An example of a startup landscape infographic.

Vendors are the new oil, so be ready to manage them. Increasing landscape infographics of startup vendors is only the first signal.

How do you choose your doctor? I know only two types of people. The ones like me, trusting the system blindly. No research. I just choose according to the availability and closeness. And the ones like my partner, who always seek recommendations from trusted people. In general, such people work or have a close relative in the healthcare system. And they always know where to go.

Then I thought I had the same issue at work. I cannot see people in 2020 still performing impossible operations on Excel, while so many specialized tools exist online. Here, I was looking to find the best software, but there was no one to ask. How to start the search?

I always look first at the technology landscape. You know, these infographics showing the list of startups per domain (see image above). They can sometimes get crazy (the MarTech 5000 landscape references 7K vendors in one picture!). But the technological landscapes of IT companies reflect our Vendor economy.


Human barriers against vendors

It is against our nature to work with vendors. Here are the psychological barriers:

  • Trust. How do you know you can trust this company? The fact that they appear in a landscape is already a sign of recognition. And most of them have testimonials from trusted customers on their websites. Early adopters will jump quicker than others.
  • Classification. As humans, we tend to reduce and catalog quickly. Any company is simplified to a 3-word catchphrase. We may misunderstand the real opportunity they bring. Sometimes, new brands are even created only to enlarge fields of activities.
  • Locked in. Once we have invested in the collaboration (integration in the process, learning), there is a higher cost to switch. We feel this risk upfront, and it is always easier in the short-term to not switch. Therefore, we keep using Excel for everything until the pain is sufficiently high.

Vendors are always worth it

Let’s face it. Most of our company’s processes are relatively standard. It is quicker that way to recruit and on-board efficient employees with experience. So, it makes sense to have dedicated tools for each process. And these tools should be developed by external Vendors that can sell them to this market.

And it is the case already. According to Blissfully, the number of SaaS apps used steadily increases by ~30% year over year for all company sizes. A huge number. Companies are using best-of-breed apps. These apps excel in one specialization, managing or solving a specific pain point with high standards.

And it won’t stop. Artificial Intelligence technology gives vendors an edge, since it possesses large and varied data sets.

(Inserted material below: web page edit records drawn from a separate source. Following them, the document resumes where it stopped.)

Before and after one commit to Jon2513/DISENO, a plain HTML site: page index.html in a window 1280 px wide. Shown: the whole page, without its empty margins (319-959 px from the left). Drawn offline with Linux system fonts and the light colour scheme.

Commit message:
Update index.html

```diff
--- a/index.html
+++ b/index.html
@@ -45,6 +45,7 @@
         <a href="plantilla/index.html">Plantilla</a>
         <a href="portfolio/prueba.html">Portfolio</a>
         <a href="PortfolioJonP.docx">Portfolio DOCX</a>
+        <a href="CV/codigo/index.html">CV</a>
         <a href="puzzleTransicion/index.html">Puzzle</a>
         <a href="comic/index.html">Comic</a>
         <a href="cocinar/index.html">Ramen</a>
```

And the open-source movement has simplified the integration of a huge number of software libraries during product development.

Vendor Management vs Vendor Risk Management

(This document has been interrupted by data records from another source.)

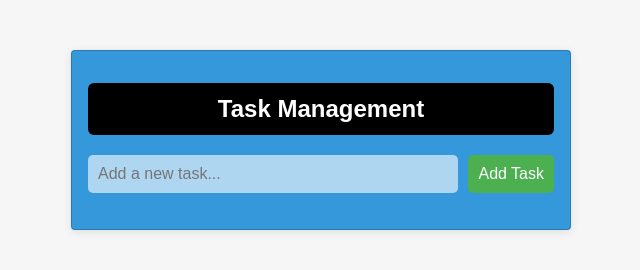
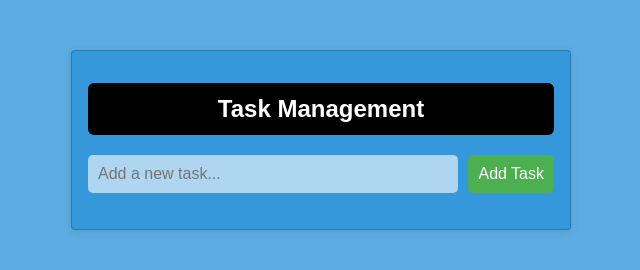
Before and after one commit to mike051985/Angular_App, a plain HTML site: page index.html in a window 1280 px wide. Shown: the whole page, without its empty margins (319-959 px from the left). Drawn offline with nearby package versions, Linux system fonts and the light colour scheme.

Commit message:
style.css

```diff
--- a/style.css
+++ b/style.css
@@ -2,7 +2,7 @@ body {
     font-family: Arial, sans-serif;
     margin: 0;
     padding: 0;
-    background-color: #f6f6f6;
+    background-color: #5DADE2;
 }
 
 .container {
```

This new economy creates a complex ecosystem. A company can thrive only if it has the culture and processes in place to quickly find, select, and integrate the best vendors. These vendors can have off-the-shelf products in simple cases. Or they may require close collaboration for customized product development (think about a start-up in its early stages). The company must adapt to its needs and to the reality of the landscape.

Besides, a lot of vendor risks are created by this dependency. They can be business risks (service disruption, quality of service or product), regulatory risks (compliance, privacy, security), or financial risks (contractual, price, vendor stability). The recent remarkable privacy regulations (GDPR, CCPA) have also highlighted how the company is responsible for the personal data managed by the vendor. Setting programs to handle Vendor/Third-party Risk Management is now mandatory in financial institutions.

Companies want to be able to work with the best vendors at business speed and with responsibility. Also, innovative and specialized IT vendors are critical to simplifying this very critical pain point.


So, what is our doctor selection process now with my partner? She looks for the recommended doctors as long as they have reasonable availability. I used to look at vendors as interchangeable, similar to doctors. But I was wrong.

Vendors enable us to speed up processes and to create value. For each pain point, the best-of-breed vendors solve it with high standards. It requires our efforts to find them and work with them. We must set a clear vendor management process, overcome our psychological barriers, and manage all the vendors’ risks. It sounds like a lot, but this is where our economy is heading to, and well, it is exciting that collaboration wins.